:: Try it ::
Starting at the line below holding "-22,6 +22,10 @@" and stopping at the line holding "prduce the executable.", print every line exactly, both ends included, and leave the rest out.

Change detection data:
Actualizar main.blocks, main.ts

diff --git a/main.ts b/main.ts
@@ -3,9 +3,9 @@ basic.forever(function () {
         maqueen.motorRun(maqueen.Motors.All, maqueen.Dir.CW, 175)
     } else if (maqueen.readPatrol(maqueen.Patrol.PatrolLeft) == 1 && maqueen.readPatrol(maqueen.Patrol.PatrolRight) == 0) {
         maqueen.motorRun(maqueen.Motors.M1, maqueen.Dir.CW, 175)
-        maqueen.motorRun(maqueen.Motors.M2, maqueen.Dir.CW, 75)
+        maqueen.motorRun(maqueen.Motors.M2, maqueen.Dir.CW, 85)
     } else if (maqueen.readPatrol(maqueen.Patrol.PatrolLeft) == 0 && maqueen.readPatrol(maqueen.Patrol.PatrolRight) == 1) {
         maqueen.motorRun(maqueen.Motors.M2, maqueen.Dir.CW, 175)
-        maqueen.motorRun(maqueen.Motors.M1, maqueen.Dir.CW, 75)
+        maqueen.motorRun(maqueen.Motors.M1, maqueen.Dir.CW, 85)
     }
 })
...
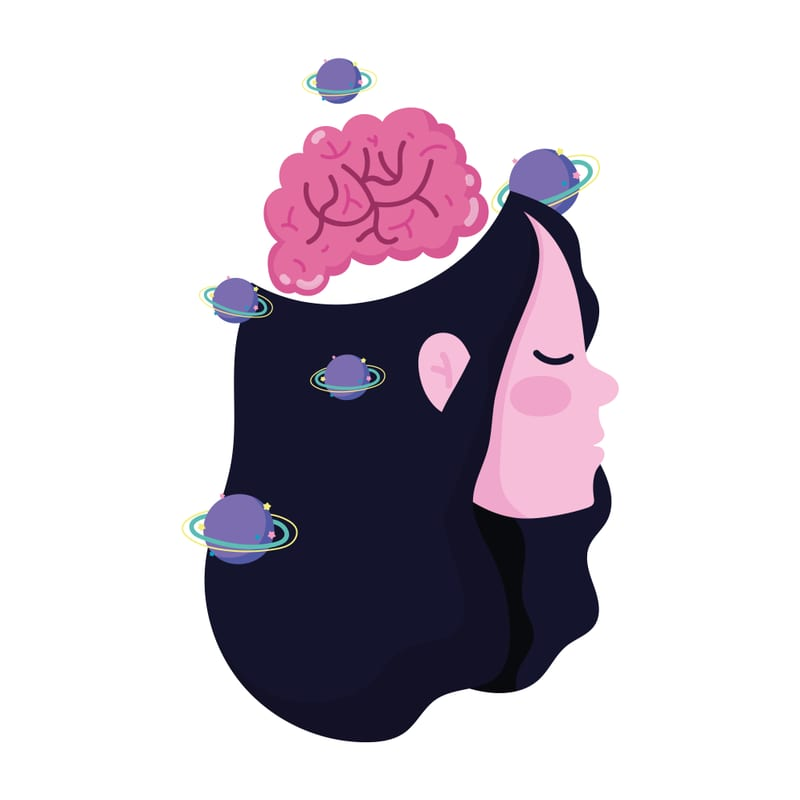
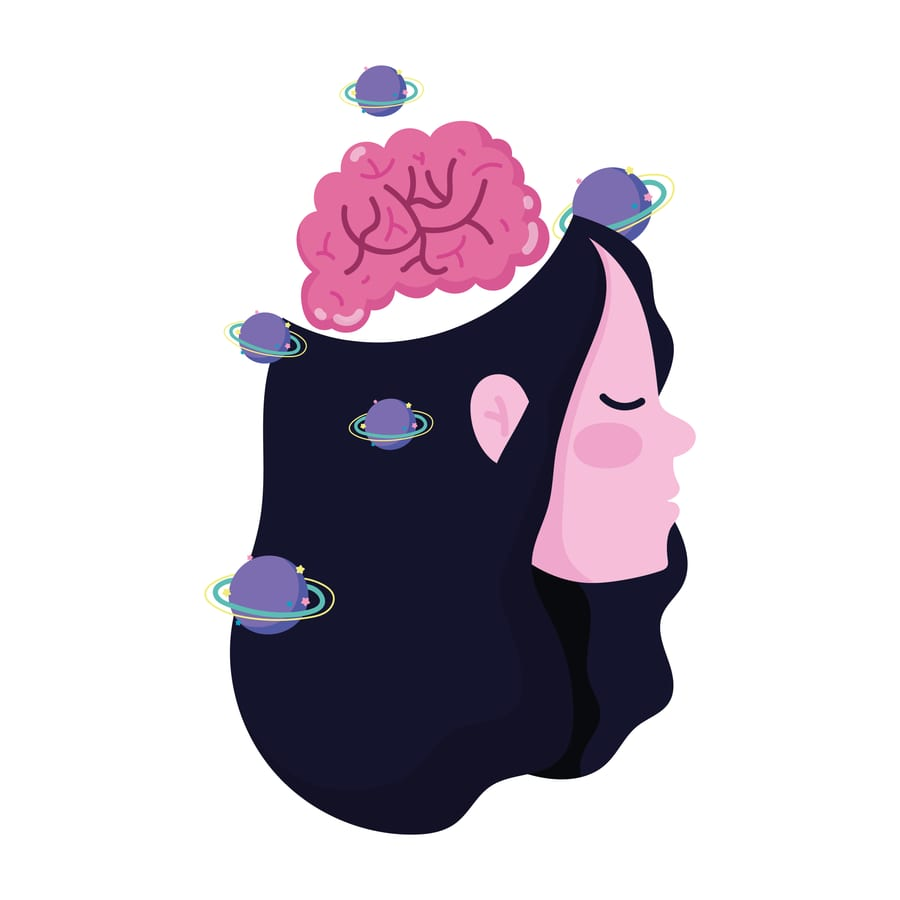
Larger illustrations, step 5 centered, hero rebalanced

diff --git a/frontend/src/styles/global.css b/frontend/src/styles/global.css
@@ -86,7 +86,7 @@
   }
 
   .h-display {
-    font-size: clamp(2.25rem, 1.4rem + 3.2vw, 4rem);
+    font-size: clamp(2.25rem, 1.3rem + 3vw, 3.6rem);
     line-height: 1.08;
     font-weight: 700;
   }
* * *
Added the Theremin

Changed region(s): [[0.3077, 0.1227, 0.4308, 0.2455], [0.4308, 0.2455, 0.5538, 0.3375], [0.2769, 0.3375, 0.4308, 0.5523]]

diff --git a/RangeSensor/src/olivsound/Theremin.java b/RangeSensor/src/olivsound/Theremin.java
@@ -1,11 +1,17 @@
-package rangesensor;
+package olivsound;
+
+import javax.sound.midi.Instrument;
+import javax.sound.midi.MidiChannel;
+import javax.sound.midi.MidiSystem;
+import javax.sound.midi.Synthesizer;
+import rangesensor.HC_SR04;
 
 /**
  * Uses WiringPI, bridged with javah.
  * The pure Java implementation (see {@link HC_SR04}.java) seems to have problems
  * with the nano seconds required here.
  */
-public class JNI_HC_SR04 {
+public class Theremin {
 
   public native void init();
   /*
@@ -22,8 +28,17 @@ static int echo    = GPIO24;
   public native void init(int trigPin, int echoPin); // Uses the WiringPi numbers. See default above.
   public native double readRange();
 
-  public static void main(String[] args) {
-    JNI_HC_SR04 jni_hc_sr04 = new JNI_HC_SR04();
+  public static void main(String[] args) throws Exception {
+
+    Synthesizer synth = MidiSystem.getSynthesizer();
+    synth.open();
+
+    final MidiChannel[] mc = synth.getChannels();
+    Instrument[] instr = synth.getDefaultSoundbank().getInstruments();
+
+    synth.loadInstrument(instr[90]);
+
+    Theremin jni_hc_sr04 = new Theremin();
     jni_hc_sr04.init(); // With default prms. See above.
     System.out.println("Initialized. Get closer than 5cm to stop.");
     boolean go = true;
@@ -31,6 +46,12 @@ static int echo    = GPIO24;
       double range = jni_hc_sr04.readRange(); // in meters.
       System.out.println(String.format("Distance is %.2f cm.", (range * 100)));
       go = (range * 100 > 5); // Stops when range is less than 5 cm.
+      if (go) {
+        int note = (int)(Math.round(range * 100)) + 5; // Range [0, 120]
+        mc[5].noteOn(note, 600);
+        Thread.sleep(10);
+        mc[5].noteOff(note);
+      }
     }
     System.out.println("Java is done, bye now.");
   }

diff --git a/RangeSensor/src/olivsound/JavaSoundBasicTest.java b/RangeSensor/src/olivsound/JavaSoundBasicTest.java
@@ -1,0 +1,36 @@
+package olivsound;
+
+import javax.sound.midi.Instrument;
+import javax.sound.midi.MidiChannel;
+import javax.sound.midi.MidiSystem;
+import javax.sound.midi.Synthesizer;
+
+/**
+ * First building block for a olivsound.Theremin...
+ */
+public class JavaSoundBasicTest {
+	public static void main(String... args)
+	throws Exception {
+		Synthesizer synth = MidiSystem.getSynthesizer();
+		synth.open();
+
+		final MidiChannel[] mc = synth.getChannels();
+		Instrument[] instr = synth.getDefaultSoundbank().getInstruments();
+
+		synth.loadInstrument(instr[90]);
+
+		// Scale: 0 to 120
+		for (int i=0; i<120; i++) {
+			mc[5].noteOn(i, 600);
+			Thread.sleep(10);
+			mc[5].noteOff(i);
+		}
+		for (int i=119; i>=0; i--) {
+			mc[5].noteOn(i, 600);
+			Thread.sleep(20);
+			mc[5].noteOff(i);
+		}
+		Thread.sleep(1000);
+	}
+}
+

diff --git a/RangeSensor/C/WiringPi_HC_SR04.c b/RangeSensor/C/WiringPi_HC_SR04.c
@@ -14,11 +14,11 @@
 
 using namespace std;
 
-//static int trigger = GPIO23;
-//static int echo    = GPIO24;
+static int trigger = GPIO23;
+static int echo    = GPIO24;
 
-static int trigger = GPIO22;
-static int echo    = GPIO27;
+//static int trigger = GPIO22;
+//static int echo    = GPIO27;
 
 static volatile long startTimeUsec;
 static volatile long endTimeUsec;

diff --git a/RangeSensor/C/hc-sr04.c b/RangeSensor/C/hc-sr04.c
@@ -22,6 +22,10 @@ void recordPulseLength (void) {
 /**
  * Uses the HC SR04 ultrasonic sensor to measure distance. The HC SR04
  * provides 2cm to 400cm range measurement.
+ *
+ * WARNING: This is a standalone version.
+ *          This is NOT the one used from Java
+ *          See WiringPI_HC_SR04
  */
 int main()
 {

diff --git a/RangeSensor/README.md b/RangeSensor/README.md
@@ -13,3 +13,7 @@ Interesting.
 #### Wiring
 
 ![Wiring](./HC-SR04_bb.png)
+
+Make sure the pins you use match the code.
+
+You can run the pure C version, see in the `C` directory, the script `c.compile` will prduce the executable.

:: Expected answer ::
@@ -22,6 +22,10 @@ void recordPulseLength (void) {
 /**
  * Uses the HC SR04 ultrasonic sensor to measure distance. The HC SR04
  * provides 2cm to 400cm range measurement.
+ *
+ * WARNING: This is a standalone version.
+ *          This is NOT the one used from Java
+ *          See WiringPI_HC_SR04
  */
 int main()
 {

diff --git a/RangeSensor/README.md b/RangeSensor/README.md
@@ -13,3 +13,7 @@ Interesting.
 #### Wiring
 
 ![Wiring](./HC-SR04_bb.png)
+
+Make sure the pins you use match the code.
+
+You can run the pure C version, see in the `C` directory, the script `c.compile` will prduce the executable.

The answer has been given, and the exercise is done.